§ TASK REQUIREMENTS
Reproduce the entire listing exactly as written, apart from its pictures.

(DATASET CONTENT)

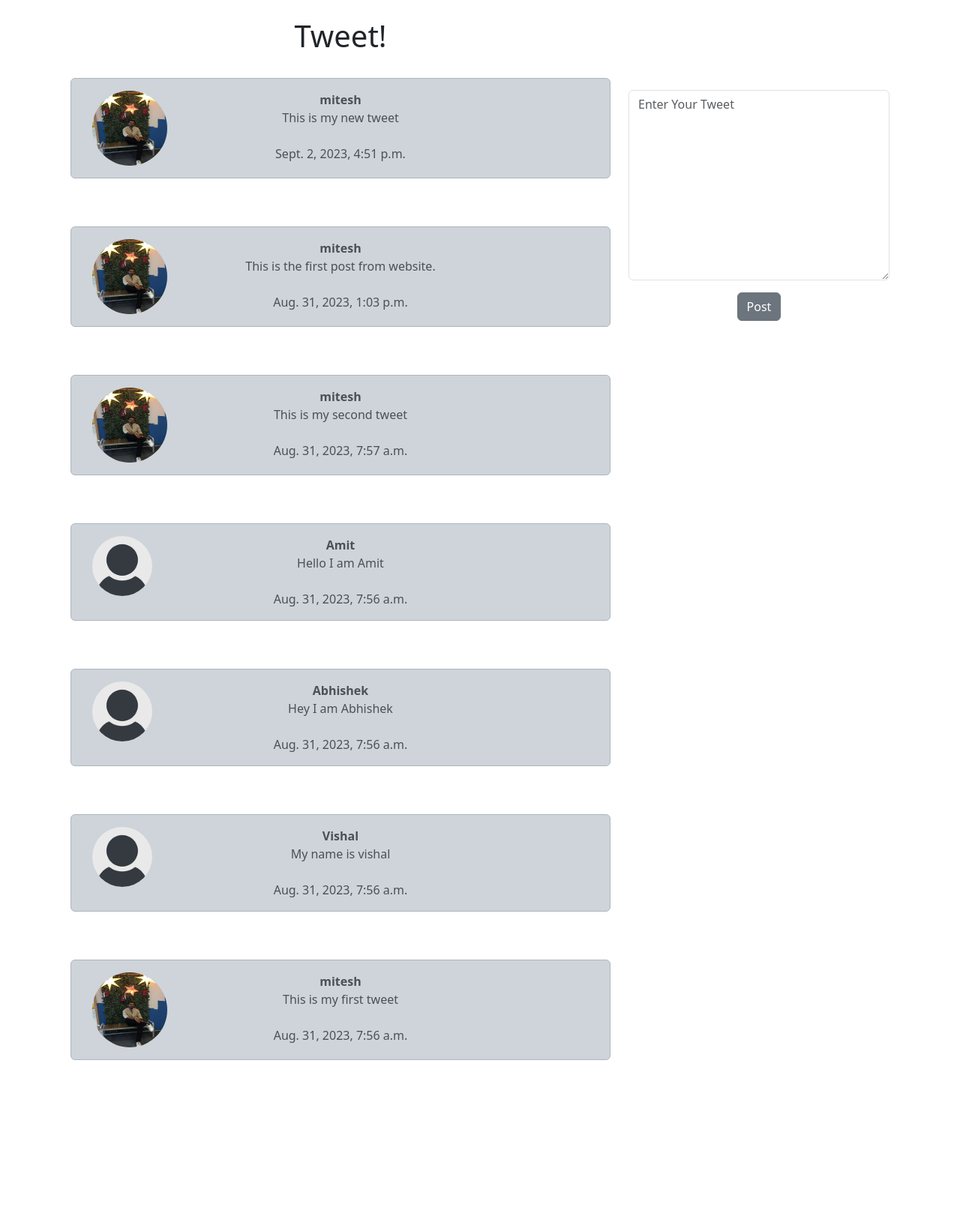
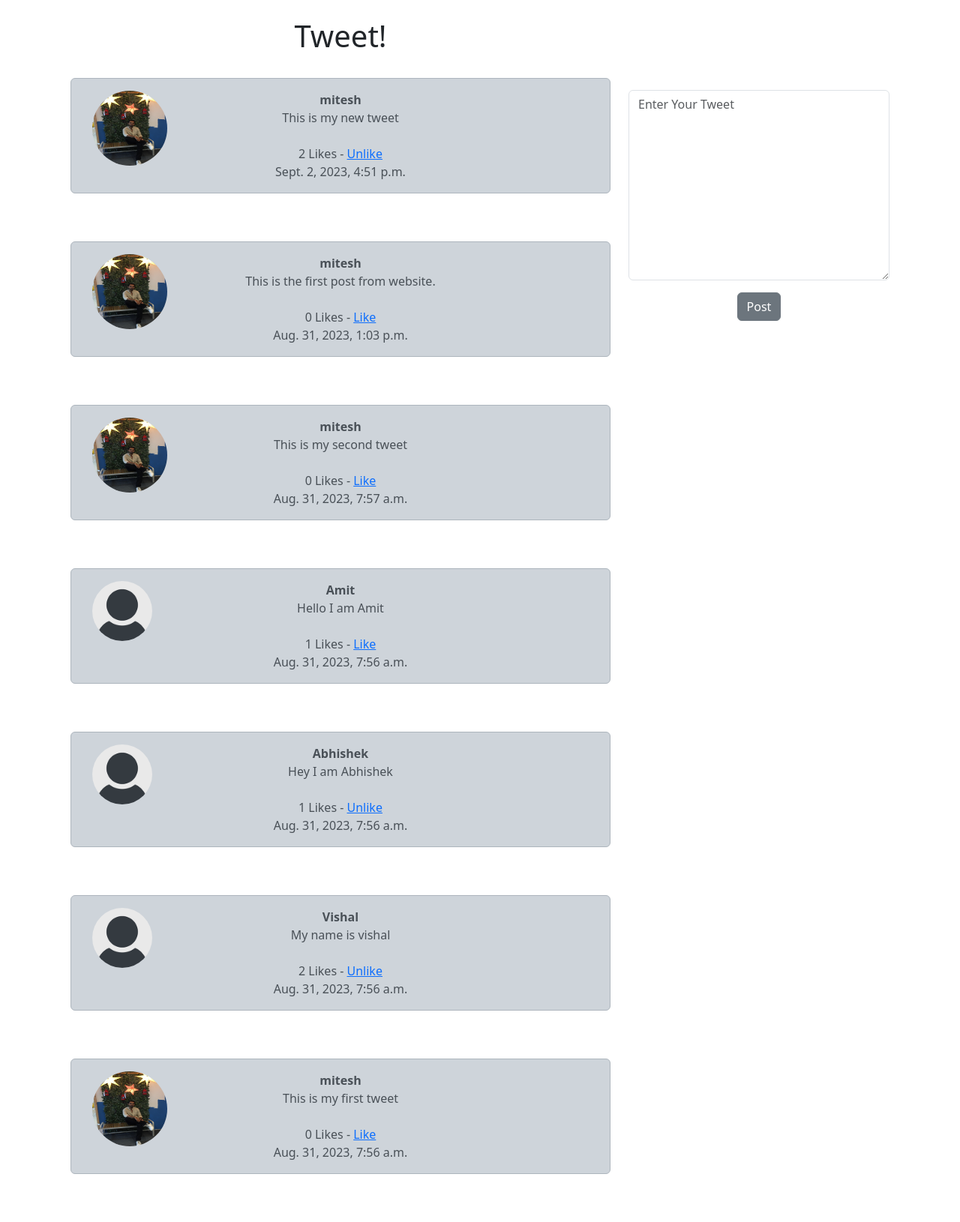
Before and after one commit to miteshtiwary123/twitter_clone, a Django app: page / in a window 1280 px wide. Shown: the part 56-1686 px from the top of the page at 75% size. Before the commit the page ends 1470 px from the top, so only its background shows below. Run offline with Django 4.2, Linux system fonts and the light colour scheme; a user stored in the database is signed in; data comes from the database, SQL or seed files in the repository; both versions use the stored data as it was after the commit.

Commit message:
like/unlike added on home page

```diff
--- a/twitter/forms.py
+++ b/twitter/forms.py
@@ -18,7 +18,7 @@ class TweetForm(forms.ModelForm):
 
     class Meta:
         model = Tweet
-        exclude = ("user",)
+        exclude = ("user", "likes")
 
 
 class ProfilePicForm(forms.ModelForm):
--- a/twitter/models.py
+++ b/twitter/models.py
@@ -8,6 +8,12 @@ class Tweet(models.Model):
     user = models.ForeignKey(User, related_name="tweets", on_delete=models.DO_NOTHING)
     body = models.CharField(max_length=200)
     created_at = models.DateTimeField(auto_now_add=True)
+    likes = models.ManyToManyField(User, related_name="tweet_like", blank=True)
+
+    # Keep count of likes
+
+    def number_of_likes(self):
+        return self.likes.count()
 
     def __str__(self) -> str:
         return (
--- a/twitter/templates/home.html
+++ b/twitter/templates/home.html
@@ -21,6 +21,12 @@
                         <div class="col-10">
                             <strong>{{tweet.user}}</strong><br/>
                             {{tweet.body}}<br/><br/>
+                            {{ tweet.number_of_likes }} Likes -
+                            {% if user in tweet.likes.all %}
+                                <a href={% url 'tweet_like' tweet.id %}>Unlike</a> <br/>
+                            {% else %}
+                                <a href={% url 'tweet_like' tweet.id %}>Like</a> <br/>
+                            {% endif %}
                             {{tweet.created_at}}
                         </div>
                     </div>
--- a/twitter/urls.py
+++ b/twitter/urls.py
@@ -9,4 +9,5 @@ urlpatterns = [
     path('logout', views.logout_user, name='logout'),
     path('register/', views.register_user, name='register'),
     path('update_user/', views.update_user, name='update_user'),
+    path('tweet_like/<int:pk>', views.tweet_like, name="tweet_like"),
 ]
--- a/twitter/views.py
+++ b/twitter/views.py
@@ -1,4 +1,4 @@
-from django.shortcuts import render, redirect
+from django.shortcuts import render, redirect, get_object_or_404
 from django.contrib import messages
 from .models import Profile, Tweet
 from .forms import TweetForm, SignUpform, UserProfileForm, ProfilePicForm
@@ -117,3 +117,17 @@ def update_user(request):
     else:
         messages.success(request, ("You must be logged in to see this page."))
         return redirect('home')
+
+def tweet_like(request, pk):
+    if request.user.is_authenticated:
+        tweet = get_object_or_404(Tweet, id=pk)
+        if tweet.likes.filter(id=request.user.id):
+            tweet.likes.remove(request.user)
+        else:
+            tweet.likes.add(request.user)
+
+        return redirect('home')
+
+    else:
+        messages.success(request, ("You must be logged in to see this page."))
+        return redirect('home')
```
Also changed, not shown: db.sqlite3, twitter/migrations/0005_tweet_likes.py (added).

(End DATASET CONTENT)

§ THE COMPLETED TASK
Before and after one commit to miteshtiwary123/twitter_clone, a Django app: page / in a window 1280 px wide. Shown: the part 56-1686 px from the top of the page at 75% size. Before the commit the page ends 1470 px from the top, so only its background shows below. Run offline with Django 4.2, Linux system fonts and the light colour scheme; a user stored in the database is signed in; data comes from the database, SQL or seed files in the repository; both versions use the stored data as it was after the commit.

Commit message:
like/unlike added on home page

```diff
--- a/twitter/forms.py
+++ b/twitter/forms.py
@@ -18,7 +18,7 @@ class TweetForm(forms.ModelForm):
 
     class Meta:
         model = Tweet
-        exclude = ("user",)
+        exclude = ("user", "likes")
 
 
 class ProfilePicForm(forms.ModelForm):
--- a/twitter/models.py
+++ b/twitter/models.py
@@ -8,6 +8,12 @@ class Tweet(models.Model):
     user = models.ForeignKey(User, related_name="tweets", on_delete=models.DO_NOTHING)
     body = models.CharField(max_length=200)
     created_at = models.DateTimeField(auto_now_add=True)
+    likes = models.ManyToManyField(User, related_name="tweet_like", blank=True)
+
+    # Keep count of likes
+
+    def number_of_likes(self):
+        return self.likes.count()
 
     def __str__(self) -> str:
         return (
--- a/twitter/templates/home.html
+++ b/twitter/templates/home.html
@@ -21,6 +21,12 @@
                         <div class="col-10">
                             <strong>{{tweet.user}}</strong><br/>
                             {{tweet.body}}<br/><br/>
+                            {{ tweet.number_of_likes }} Likes -
+                            {% if user in tweet.likes.all %}
+                                <a href={% url 'tweet_like' tweet.id %}>Unlike</a> <br/>
+                            {% else %}
+                                <a href={% url 'tweet_like' tweet.id %}>Like</a> <br/>
+                            {% endif %}
                             {{tweet.created_at}}
                         </div>
                     </div>
--- a/twitter/urls.py
+++ b/twitter/urls.py
@@ -9,4 +9,5 @@ urlpatterns = [
     path('logout', views.logout_user, name='logout'),
     path('register/', views.register_user, name='register'),
     path('update_user/', views.update_user, name='update_user'),
+    path('tweet_like/<int:pk>', views.tweet_like, name="tweet_like"),
 ]
--- a/twitter/views.py
+++ b/twitter/views.py
@@ -1,4 +1,4 @@
-from django.shortcuts import render, redirect
+from django.shortcuts import render, redirect, get_object_or_404
 from django.contrib import messages
 from .models import Profile, Tweet
 from .forms import TweetForm, SignUpform, UserProfileForm, ProfilePicForm
@@ -117,3 +117,17 @@ def update_user(request):
     else:
         messages.success(request, ("You must be logged in to see this page."))
         return redirect('home')
+
+def tweet_like(request, pk):
+    if request.user.is_authenticated:
+        tweet = get_object_or_404(Tweet, id=pk)
+        if tweet.likes.filter(id=request.user.id):
+            tweet.likes.remove(request.user)
+        else:
+            tweet.likes.add(request.user)
+
+        return redirect('home')
+
+    else:
+        messages.success(request, ("You must be logged in to see this page."))
+        return redirect('home')
```
Also changed, not shown: db.sqlite3, twitter/migrations/0005_tweet_likes.py (added).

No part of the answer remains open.